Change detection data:

^^^^

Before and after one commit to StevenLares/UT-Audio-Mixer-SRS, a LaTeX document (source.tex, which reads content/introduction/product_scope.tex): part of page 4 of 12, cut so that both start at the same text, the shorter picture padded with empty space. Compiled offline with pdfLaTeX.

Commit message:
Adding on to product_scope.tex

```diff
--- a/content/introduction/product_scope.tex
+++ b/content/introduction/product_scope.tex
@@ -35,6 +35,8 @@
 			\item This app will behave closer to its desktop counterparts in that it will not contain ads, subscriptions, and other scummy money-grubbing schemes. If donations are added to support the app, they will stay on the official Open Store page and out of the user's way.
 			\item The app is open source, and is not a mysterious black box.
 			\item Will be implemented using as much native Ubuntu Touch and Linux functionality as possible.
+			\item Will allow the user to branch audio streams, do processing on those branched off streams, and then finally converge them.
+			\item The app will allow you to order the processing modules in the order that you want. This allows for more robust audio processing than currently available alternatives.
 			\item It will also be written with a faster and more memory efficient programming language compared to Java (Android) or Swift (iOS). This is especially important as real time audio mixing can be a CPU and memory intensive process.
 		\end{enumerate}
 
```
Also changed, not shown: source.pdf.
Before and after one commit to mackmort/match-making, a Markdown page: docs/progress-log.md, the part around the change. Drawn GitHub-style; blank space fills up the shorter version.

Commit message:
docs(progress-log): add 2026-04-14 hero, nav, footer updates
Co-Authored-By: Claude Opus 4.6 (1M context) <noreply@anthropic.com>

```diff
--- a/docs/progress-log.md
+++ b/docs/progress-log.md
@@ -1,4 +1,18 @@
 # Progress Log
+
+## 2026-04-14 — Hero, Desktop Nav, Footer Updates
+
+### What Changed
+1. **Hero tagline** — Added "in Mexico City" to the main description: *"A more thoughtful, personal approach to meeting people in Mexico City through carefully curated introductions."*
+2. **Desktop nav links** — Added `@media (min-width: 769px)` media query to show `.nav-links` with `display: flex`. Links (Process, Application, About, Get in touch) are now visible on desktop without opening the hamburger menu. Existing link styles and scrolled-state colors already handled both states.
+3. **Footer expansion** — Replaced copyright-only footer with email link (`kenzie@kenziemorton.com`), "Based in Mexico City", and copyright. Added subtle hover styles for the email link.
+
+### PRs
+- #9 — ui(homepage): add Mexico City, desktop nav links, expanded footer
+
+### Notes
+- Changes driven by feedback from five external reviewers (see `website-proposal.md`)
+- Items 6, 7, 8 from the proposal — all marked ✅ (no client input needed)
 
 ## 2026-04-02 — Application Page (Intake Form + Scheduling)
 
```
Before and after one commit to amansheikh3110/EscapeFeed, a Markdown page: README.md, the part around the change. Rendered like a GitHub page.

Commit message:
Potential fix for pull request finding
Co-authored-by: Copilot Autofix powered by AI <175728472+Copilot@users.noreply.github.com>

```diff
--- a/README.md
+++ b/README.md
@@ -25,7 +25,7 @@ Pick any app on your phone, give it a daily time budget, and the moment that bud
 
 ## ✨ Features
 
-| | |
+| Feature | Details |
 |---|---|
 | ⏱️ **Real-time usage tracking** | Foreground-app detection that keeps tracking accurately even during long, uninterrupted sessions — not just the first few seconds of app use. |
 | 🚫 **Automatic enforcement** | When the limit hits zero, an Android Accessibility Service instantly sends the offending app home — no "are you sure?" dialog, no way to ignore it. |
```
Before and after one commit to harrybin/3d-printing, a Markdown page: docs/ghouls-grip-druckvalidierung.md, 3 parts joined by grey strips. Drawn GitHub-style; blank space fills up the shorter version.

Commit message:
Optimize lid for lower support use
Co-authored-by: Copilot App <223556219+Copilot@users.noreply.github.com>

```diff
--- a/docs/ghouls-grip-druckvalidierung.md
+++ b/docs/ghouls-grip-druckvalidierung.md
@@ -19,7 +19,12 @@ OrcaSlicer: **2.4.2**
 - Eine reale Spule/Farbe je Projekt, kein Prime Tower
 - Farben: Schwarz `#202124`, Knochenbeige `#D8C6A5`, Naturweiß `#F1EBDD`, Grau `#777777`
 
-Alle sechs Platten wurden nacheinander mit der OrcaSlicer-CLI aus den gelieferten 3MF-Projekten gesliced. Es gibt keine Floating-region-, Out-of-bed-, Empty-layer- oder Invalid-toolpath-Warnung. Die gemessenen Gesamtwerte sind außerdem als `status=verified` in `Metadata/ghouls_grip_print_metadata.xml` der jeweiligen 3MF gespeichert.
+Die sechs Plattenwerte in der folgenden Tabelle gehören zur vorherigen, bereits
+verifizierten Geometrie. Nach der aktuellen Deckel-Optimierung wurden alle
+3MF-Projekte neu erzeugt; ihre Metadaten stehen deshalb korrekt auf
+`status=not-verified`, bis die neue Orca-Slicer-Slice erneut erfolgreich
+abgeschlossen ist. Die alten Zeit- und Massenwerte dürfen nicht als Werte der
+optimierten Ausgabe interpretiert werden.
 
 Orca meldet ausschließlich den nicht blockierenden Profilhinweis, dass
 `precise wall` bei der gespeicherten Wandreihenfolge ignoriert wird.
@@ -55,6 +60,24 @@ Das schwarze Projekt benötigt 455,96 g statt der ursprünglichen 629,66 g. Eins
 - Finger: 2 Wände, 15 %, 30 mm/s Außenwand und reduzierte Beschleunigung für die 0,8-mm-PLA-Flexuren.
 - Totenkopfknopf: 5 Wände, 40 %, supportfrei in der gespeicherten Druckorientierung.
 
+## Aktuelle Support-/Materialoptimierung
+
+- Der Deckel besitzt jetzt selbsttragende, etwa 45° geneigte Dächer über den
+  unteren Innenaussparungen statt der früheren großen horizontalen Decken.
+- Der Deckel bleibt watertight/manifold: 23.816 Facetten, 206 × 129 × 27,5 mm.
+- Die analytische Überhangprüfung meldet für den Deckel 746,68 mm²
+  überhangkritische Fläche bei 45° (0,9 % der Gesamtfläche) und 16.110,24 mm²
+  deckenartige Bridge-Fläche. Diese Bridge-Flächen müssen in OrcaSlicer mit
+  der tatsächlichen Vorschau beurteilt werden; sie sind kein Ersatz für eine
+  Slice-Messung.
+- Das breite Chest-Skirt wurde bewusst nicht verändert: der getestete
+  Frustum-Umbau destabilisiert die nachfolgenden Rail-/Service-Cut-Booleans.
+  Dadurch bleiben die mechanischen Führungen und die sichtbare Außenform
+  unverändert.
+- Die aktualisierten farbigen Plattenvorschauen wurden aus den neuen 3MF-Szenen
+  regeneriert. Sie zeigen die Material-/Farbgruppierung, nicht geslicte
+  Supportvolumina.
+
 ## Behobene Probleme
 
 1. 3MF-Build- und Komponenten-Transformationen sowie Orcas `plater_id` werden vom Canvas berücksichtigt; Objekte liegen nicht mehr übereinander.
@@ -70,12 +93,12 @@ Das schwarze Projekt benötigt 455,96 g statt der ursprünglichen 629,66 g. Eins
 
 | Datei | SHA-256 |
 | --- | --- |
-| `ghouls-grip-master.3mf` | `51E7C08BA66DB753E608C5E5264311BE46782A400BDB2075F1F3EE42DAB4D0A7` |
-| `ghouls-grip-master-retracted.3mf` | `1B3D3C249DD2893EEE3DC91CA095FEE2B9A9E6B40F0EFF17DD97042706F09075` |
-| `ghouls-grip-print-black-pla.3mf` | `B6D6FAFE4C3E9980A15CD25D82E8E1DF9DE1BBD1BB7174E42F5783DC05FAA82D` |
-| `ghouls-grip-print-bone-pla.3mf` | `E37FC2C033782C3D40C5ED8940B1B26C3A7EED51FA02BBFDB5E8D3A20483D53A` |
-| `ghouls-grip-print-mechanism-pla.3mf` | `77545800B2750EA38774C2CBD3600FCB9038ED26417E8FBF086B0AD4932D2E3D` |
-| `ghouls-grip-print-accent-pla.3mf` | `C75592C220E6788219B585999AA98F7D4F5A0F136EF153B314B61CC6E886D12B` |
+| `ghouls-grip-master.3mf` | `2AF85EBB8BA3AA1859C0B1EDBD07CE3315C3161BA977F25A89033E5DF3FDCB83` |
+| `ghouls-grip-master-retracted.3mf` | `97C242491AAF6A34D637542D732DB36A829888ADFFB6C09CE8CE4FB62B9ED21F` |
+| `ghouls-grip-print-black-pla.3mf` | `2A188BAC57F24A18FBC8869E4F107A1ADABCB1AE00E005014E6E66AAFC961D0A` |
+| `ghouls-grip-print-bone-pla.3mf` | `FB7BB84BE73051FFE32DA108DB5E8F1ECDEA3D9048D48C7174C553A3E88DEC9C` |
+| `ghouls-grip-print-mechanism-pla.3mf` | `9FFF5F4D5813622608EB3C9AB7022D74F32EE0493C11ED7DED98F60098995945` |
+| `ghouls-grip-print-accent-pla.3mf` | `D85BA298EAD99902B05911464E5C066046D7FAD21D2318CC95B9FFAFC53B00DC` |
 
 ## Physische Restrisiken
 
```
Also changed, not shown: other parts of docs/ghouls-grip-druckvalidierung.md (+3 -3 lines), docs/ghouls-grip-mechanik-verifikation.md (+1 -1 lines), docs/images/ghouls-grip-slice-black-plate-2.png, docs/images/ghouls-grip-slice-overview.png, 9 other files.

^^^^

Work request – A complete answer lists each line of the data that holds the word "master".

Answer box –
-| `ghouls-grip-master.3mf` | `51E7C08BA66DB753E608C5E5264311BE46782A400BDB2075F1F3EE42DAB4D0A7` |
-| `ghouls-grip-master-retracted.3mf` | `1B3D3C249DD2893EEE3DC91CA095FEE2B9A9E6B40F0EFF17DD97042706F09075` |
+| `ghouls-grip-master.3mf` | `2AF85EBB8BA3AA1859C0B1EDBD07CE3315C3161BA977F25A89033E5DF3FDCB83` |
+| `ghouls-grip-master-retracted.3mf` | `97C242491AAF6A34D637542D732DB36A829888ADFFB6C09CE8CE4FB62B9ED21F` |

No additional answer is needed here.